Besides legal research and writing, I like to make things, some related to my work and some not.
Law and TeX
I have been using the XeLaTeX system for typesetting my legal briefs, articles, and other documents for years, and have built a substantial library of resources for doing so.
Bluebook citations: Ever since learning of the Bluebook in law school in 2004, I have been working on a program that manages and formats legal citations in LaTeX. The Bluebook's complex rules are both an ideal candidate for automation—there is no reason to keep track of supra footnote numbers manually—and exceptionally difficult to implement. The logic for managing short citation and hereinafter forms, for example, requires two passes through the document to ensure that the correct parentheticals are included. Traditional LaTeX citation management tools such as BibLaTeX do not have comprehensive Bluebook citation packages, and I doubt that those could be written in view of the complexity of legal citation.
My own citation program is fairly advanced, at over 11,000 lines of code excluding tables. It can handle a wide variety of citations, both for legal filings and law review articles. I am working on better documentation of the program before making it public, but if you would like to try it out, just get in touch with me.
Templates: I have well-developed LaTeX templates for Supreme Court and federal appellate briefs. I also have templates for district court filings, agency comments, and other documents—feel free to ask for those, although they are not in good enough condition for sharing. These templates depend on several of my other LaTeX style files, available on my downloads page.
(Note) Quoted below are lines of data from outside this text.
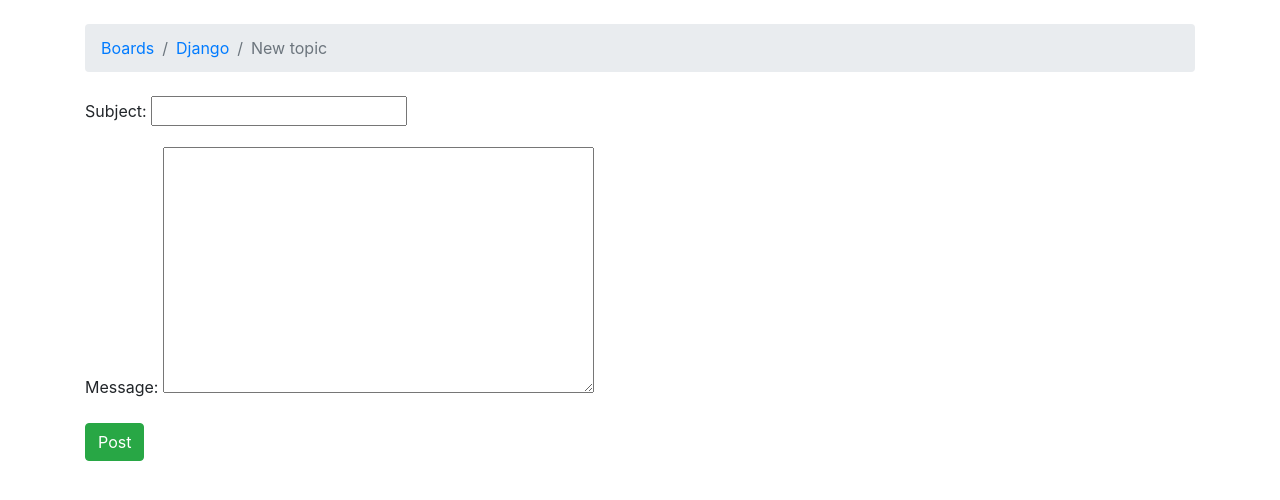
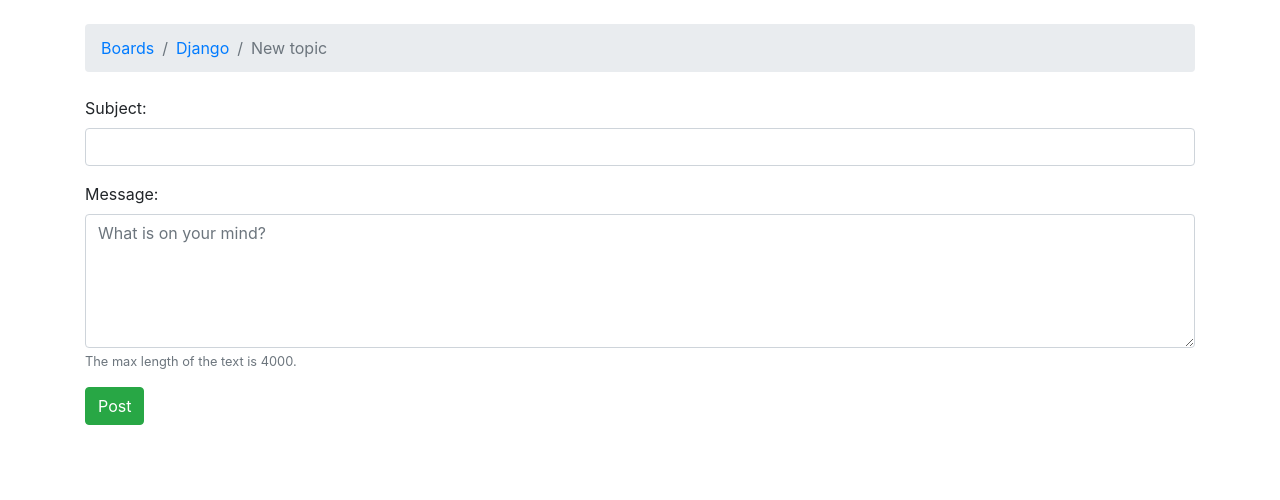
Before and after one commit to alvAro365/demo-django, a Django app: page /boards/1/new/ in a window 1280 px wide. Shown: the part 56-556 px from the top of the page. Run offline with Django 3.2, Linux system fonts and the light colour scheme; data comes from the database, SQL or seed files in the repository; some libraries are stand-ins or nearby versions.

Commit message:
Implement DjangoForms

```diff
--- a/boards/forms.py
+++ b/boards/forms.py
@@ -4,8 +4,11 @@ from .models import Topic
 
 class NewTopicForm(forms.ModelForm):
     message = forms.CharField(
-        widget=forms.Textarea(),
-        max_length=4000
+        widget=forms.Textarea(
+            attrs={'rows': 5, 'placeholder': 'What is on your mind?'}
+        ),
+        max_length=4000,
+        help_text='The max length of the text is 4000.'
     )
 
     class Meta:
--- a/myproject/settings.py
+++ b/myproject/settings.py
@@ -37,6 +37,8 @@ INSTALLED_APPS = [
     'django.contrib.sessions',
     'django.contrib.messages',
     'django.contrib.staticfiles',
+
+    'widget_tweaks',
 
     'boards',
 ]
--- /dev/null
+++ b/templates/includes/form.html
@@ -0,0 +1,28 @@
+{% load widget_tweaks %}
+
+{% for field in form %}
+<div class="form-group">
+  {{ field.label_tag }}
+
+  {% if form.is_bound %}
+  {% if field.errors %}
+  {% render_field field class="form-control is-invalid" %}
+  {% for error in field.errors %}
+  <div class="invalid-feedback">
+    {{ error }}
+  </div>
+  {% endfor %}
+  {% else %}
+  {% render_field field class="form-control is-valid" %}
+  {% endif %}
+  {% else %}
+  {% render_field field class="form-control" %}
+  {% endif %}
+
+  {% if field.help_text %}
+  <small class="form-text text-muted">
+    {{ field.help_text }}
+  </small>
+  {% endif %}
+</div>
+{% endfor %}
--- a/templates/new_topic.html
+++ b/templates/new_topic.html
@@ -1,5 +1,4 @@
 {% extends 'base.html' %}
-
 
 {% block title %}Start a New Topic {% endblock %}
 
@@ -12,7 +11,8 @@
 {% block content %}
 <form method="post" novalidate>
   {% csrf_token %}
-  {{ form.as_p }}
+
+  {% include 'includes/form.html' %}
   <button type="submit" class="btn btn-success">Post</button>
 </form>
 {% endblock %}
```
Also changed, not shown: boards/tests.py (+9 -0 lines).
Fonts: I made my own cut of the Century Expanded font typically used for Supreme Court briefs. It was programmed by heavily modifying Donald Knuth's Metafont programs for Computer Modern to line up approximately with the letterforms used in the United States Reports. As far as I can tell, this is the only remaining available Century Expanded font program that contains true small caps; the Supreme Court reporter has its own version that appears to no longer be commercially available. Note that the bold lowercase letters are currently of very poor quality, which is fine for my briefs which typically only use bold in uppercase or small-caps headings.
The repository holding those fonts is part of a larger project I started in college of automatically generating math symbols to be optically consistent with arbitrary fonts. The code is all there but the project is sadly out of date in view of newer TeX font paradigms.
I also made an Old English font for court names in briefs. Note that it only includes uppercase letters sufficient to name the Supreme Court and federal appellate courts. It uses metrics consistent with the Century Expanded font above so the two look fairly reasonable together.
These projects are mostly for personal use and not documented well, but I'd be happy to work with anyone interested in taking them up further. Please do not take these programs to offer legal advice; they are general tools and not a replacement for consulting a lawyer for your specific situation.
Health Insurance Simulator: When it comes time to choose a health insurance plan, it has long frustrated me that the copays, deductibles, and percentages don’t translate easily into out-of-pocket costs. This program allows me to provide a list of expected medical events ranging from guaranteed costs to unlikely but costly emergency room visits, and run simulations to figure out the likely distribution of costs of different plans.
Typesetter: This is a collection of scripts for formatting cases and
other documents. The most useful is
accepts a link to a Google Scholar case and produces a TeX file. There is
also a work-in-progress script for reformatting Federal Register notices,
scbv.rb that takes a recent United States Reports
citation and extracts the relevant pages of the volume.
Patent Claim Converter: This is a tool I wrote as a patent attorney that converts the text of patent claims into slightly more readable text.
In furtherance of my typesetting hobbies, I occasionally work in bookbinding and printing presses. My wife and I also make a decent Thanksgiving dinner, and we make train and airplane things with our kids.
These are some very old tutorials that I wrote in the past, which may still be of use.
- A tutorial on the Git source control management system.
- Mnemonics for remembering the amino acid chemical structures.
- How to fix a staple-free stapler.
- Some information I learned about buses on the island of Grenada.